> THE TASK: For the word "backups", search the records and show each line in which it occurs.

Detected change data
◆ ◆ ◆ ◆

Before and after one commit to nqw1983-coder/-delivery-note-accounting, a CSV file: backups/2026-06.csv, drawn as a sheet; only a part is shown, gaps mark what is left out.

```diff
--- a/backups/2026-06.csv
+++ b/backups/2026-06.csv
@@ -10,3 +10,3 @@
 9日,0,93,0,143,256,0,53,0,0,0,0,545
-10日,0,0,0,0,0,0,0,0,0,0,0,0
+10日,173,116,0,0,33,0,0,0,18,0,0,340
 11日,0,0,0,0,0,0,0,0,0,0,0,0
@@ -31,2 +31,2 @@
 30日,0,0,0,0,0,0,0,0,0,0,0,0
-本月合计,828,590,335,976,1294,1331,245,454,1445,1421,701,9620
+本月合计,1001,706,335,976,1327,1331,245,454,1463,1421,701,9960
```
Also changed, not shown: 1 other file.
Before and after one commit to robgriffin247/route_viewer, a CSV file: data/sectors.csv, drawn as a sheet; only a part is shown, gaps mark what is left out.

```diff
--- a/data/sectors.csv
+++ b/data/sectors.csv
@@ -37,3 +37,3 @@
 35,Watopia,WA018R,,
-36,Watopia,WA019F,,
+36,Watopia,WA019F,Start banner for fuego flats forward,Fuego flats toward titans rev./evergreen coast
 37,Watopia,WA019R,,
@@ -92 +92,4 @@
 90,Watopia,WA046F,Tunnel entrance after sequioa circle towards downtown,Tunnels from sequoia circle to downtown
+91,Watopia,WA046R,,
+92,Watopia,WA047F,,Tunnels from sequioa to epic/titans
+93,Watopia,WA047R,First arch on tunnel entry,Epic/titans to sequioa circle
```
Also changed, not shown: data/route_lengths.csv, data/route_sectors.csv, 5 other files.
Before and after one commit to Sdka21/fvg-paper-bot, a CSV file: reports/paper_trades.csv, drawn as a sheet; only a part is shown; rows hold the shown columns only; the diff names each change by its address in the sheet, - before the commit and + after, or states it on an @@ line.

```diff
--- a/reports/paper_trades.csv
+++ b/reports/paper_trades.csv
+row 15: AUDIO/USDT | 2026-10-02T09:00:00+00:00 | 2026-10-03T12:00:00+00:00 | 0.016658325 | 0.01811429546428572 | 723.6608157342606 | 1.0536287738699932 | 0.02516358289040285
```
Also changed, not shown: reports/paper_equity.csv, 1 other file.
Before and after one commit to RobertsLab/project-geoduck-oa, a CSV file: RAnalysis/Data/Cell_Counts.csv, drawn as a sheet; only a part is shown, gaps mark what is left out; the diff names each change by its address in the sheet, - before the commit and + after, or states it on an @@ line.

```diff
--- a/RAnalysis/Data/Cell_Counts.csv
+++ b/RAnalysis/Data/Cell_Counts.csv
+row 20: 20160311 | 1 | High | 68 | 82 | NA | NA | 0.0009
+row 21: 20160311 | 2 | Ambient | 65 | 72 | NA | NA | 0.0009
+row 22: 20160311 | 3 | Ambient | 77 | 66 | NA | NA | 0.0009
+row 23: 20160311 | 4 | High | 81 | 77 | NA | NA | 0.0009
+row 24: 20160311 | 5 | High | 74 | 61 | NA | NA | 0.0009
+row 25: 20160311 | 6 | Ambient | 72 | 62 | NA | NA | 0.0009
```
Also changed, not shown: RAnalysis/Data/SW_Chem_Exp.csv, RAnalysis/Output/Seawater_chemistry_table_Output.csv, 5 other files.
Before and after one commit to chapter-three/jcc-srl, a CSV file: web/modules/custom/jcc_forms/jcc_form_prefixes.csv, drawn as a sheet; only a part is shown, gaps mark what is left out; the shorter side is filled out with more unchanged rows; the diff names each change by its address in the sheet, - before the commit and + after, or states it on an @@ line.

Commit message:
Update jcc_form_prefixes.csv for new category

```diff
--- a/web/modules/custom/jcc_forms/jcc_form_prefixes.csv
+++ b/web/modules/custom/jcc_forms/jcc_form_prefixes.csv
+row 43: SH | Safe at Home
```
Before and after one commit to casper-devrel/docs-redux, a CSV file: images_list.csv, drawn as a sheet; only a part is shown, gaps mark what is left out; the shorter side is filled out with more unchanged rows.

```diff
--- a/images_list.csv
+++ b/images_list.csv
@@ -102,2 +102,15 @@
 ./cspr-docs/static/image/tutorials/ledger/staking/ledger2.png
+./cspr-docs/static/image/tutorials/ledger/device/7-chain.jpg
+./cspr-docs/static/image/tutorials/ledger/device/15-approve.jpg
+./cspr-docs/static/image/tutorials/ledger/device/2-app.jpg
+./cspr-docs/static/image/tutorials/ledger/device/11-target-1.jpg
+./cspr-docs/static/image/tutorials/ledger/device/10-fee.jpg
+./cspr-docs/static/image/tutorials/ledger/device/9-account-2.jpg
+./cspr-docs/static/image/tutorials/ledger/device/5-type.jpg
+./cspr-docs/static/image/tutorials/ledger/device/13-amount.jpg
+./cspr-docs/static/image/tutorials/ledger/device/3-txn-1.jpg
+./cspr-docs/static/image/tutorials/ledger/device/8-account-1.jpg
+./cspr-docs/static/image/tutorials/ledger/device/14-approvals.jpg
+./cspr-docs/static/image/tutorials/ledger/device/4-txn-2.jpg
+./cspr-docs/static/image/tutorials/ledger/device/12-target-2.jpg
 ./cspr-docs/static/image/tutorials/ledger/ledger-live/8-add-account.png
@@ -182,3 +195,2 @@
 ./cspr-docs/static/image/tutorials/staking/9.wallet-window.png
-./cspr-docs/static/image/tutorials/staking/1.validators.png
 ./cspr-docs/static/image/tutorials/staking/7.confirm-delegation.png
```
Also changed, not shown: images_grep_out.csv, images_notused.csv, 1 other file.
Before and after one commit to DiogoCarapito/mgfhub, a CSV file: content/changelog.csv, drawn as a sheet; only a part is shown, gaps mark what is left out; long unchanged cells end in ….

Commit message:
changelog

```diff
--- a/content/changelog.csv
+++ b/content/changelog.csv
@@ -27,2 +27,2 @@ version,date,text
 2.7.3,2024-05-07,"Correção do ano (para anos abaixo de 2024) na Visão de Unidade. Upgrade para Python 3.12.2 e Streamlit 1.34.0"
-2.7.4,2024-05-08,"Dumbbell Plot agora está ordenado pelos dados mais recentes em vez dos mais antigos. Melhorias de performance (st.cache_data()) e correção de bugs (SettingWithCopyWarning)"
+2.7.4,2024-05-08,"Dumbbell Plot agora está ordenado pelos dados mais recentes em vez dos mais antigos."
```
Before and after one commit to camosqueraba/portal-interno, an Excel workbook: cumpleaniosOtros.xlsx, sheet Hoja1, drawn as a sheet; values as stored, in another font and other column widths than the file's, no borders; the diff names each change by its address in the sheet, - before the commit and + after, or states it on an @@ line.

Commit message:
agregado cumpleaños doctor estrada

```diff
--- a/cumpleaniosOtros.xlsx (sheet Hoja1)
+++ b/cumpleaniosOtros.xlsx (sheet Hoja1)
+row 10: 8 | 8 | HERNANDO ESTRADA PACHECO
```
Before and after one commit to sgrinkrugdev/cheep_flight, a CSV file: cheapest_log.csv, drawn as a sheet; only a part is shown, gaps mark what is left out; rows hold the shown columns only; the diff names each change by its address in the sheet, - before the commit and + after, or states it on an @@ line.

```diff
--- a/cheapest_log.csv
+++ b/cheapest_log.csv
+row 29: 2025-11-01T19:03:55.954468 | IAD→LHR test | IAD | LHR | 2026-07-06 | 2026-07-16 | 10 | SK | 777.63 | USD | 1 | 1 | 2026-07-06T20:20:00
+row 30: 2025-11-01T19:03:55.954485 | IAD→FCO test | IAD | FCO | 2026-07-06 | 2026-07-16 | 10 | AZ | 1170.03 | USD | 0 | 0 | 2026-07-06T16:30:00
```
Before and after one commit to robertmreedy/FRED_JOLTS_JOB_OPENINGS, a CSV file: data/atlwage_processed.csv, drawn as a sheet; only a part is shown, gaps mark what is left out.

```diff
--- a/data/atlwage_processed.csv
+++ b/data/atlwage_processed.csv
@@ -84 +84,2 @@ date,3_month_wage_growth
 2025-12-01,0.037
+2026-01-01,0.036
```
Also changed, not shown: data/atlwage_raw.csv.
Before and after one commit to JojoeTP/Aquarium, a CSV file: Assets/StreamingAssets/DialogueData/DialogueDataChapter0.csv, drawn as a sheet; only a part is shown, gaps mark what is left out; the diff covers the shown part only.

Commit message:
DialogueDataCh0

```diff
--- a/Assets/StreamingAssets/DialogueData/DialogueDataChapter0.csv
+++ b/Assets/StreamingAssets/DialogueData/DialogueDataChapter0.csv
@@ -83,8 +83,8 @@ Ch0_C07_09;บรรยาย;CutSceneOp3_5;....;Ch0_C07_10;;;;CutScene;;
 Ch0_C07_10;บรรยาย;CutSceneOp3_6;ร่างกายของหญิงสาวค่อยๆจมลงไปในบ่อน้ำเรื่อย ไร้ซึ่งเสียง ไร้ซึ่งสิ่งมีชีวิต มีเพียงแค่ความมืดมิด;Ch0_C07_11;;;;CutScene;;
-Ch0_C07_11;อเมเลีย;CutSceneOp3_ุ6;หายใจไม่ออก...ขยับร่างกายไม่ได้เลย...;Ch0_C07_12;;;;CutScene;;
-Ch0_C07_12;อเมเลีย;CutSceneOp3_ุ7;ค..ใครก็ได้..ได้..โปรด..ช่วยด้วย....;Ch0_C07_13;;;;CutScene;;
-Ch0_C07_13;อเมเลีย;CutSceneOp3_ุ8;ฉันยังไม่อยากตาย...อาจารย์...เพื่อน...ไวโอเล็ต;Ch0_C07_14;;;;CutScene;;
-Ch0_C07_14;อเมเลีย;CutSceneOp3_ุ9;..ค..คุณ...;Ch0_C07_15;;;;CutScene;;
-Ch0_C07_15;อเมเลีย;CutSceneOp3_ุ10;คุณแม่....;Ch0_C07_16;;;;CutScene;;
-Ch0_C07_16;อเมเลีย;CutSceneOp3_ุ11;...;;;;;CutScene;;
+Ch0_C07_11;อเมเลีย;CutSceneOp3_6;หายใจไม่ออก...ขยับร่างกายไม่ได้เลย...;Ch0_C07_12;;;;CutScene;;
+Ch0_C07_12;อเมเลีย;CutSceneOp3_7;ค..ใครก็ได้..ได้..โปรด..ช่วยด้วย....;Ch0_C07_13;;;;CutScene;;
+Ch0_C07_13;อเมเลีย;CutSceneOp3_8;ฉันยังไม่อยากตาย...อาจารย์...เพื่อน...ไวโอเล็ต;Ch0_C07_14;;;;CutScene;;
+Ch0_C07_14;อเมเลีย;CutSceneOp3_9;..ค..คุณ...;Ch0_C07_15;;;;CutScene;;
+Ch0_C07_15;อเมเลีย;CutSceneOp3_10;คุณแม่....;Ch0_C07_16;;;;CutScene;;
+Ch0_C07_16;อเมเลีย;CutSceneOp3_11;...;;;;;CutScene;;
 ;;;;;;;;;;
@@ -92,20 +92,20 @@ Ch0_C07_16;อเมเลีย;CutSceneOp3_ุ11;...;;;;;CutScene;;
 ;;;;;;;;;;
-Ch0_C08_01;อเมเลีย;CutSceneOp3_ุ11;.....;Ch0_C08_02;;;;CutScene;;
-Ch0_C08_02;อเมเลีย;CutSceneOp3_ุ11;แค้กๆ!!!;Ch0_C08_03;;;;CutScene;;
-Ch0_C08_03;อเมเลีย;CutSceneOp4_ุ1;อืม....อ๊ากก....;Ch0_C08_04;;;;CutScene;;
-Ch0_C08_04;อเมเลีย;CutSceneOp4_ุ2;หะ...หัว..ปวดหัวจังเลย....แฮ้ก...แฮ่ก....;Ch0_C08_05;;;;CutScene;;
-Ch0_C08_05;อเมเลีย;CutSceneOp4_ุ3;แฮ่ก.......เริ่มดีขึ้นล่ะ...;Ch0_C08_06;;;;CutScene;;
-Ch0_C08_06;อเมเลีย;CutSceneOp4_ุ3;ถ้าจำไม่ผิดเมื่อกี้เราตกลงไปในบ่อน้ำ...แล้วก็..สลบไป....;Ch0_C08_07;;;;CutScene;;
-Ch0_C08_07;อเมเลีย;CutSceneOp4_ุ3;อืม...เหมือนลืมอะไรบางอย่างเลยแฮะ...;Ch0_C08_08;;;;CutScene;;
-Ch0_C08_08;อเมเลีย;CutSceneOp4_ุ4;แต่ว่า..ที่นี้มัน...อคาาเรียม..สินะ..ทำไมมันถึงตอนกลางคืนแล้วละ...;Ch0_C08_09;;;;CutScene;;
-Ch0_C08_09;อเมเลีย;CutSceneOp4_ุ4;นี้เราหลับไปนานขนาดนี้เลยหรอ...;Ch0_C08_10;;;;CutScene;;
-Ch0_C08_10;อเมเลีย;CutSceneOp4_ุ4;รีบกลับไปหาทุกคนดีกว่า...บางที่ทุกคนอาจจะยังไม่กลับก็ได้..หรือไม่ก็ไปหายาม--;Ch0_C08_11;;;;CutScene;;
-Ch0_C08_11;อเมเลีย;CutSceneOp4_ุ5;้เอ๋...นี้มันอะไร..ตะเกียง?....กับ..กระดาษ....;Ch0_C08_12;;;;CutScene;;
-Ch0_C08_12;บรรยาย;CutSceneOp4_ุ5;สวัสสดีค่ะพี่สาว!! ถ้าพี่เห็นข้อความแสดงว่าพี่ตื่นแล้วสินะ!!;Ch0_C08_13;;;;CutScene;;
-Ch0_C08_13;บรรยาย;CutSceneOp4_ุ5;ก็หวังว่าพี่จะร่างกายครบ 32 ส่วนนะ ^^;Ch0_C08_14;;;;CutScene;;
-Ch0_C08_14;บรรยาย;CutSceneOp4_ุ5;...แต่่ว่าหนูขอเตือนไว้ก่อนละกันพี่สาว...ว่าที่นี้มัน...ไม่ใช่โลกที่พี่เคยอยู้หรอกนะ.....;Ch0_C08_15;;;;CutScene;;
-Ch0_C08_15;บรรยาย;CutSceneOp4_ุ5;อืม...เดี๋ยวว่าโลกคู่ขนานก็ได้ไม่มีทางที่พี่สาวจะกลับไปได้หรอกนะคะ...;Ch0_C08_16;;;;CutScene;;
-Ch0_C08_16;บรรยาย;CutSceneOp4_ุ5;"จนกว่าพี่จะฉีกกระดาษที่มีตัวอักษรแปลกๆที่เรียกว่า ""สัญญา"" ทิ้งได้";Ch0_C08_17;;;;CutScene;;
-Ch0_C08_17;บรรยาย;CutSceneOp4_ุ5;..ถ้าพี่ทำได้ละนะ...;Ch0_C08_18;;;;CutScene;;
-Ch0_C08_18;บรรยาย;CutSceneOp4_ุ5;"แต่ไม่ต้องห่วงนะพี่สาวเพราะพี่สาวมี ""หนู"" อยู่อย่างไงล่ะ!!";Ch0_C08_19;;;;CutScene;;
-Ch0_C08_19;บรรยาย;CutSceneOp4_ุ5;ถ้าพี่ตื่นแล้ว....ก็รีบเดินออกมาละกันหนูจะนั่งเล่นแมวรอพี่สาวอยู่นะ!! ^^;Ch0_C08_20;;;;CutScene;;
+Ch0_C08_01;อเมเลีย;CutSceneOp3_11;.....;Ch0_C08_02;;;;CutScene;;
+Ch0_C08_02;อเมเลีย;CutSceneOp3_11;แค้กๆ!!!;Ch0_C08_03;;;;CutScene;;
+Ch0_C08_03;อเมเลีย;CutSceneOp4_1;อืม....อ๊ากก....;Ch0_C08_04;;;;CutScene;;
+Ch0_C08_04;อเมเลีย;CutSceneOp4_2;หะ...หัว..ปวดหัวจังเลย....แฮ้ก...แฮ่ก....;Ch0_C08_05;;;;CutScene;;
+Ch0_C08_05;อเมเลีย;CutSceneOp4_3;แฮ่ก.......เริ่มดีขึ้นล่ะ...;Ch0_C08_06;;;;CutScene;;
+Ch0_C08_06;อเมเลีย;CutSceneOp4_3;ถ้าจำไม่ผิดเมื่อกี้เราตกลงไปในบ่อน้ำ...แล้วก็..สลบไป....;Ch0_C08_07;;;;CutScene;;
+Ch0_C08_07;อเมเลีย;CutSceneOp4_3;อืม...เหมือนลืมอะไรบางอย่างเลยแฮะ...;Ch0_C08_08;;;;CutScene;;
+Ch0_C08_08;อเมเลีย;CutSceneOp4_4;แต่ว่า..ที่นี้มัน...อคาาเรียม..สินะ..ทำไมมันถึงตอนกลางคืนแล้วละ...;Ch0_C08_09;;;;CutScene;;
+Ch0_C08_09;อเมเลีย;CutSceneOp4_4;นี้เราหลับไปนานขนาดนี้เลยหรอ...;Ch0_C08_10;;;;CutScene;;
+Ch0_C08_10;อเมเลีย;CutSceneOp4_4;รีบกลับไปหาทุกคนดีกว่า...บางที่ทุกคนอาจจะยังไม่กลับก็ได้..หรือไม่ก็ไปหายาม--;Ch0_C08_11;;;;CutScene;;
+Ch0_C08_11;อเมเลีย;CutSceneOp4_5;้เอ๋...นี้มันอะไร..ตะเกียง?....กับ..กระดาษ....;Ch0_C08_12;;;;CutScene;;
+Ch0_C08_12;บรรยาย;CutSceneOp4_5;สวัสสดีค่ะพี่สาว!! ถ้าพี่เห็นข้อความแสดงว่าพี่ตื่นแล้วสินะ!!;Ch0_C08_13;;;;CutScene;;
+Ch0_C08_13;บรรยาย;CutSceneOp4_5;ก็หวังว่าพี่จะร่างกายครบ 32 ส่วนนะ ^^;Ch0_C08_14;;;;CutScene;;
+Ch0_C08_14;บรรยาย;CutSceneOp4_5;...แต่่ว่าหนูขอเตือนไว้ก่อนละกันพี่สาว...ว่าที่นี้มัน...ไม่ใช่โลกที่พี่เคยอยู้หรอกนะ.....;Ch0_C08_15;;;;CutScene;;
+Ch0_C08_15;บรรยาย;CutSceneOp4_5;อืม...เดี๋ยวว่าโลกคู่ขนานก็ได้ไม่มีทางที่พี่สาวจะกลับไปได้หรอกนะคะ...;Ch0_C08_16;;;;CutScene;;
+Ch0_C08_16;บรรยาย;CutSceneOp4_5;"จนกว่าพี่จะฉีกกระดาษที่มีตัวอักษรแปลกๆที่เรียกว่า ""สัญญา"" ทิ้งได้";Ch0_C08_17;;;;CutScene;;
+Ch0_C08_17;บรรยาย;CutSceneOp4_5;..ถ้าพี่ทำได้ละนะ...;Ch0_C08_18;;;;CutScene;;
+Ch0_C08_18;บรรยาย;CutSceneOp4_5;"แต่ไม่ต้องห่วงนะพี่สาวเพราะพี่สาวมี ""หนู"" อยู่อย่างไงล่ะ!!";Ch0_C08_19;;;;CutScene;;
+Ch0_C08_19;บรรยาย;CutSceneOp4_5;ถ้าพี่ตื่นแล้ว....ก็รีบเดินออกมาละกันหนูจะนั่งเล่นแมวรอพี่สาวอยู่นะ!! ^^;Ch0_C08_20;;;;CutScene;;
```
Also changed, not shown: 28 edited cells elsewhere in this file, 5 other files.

◆ ◆ ◆ ◆

> PROBLEM SOLUTION:
Before and after one commit to nqw1983-coder/-delivery-note-accounting, a CSV file: backups/2026-06.csv, drawn as a sheet; only a part is shown, gaps mark what is left out.
--- a/backups/2026-06.csv
+++ b/backups/2026-06.csv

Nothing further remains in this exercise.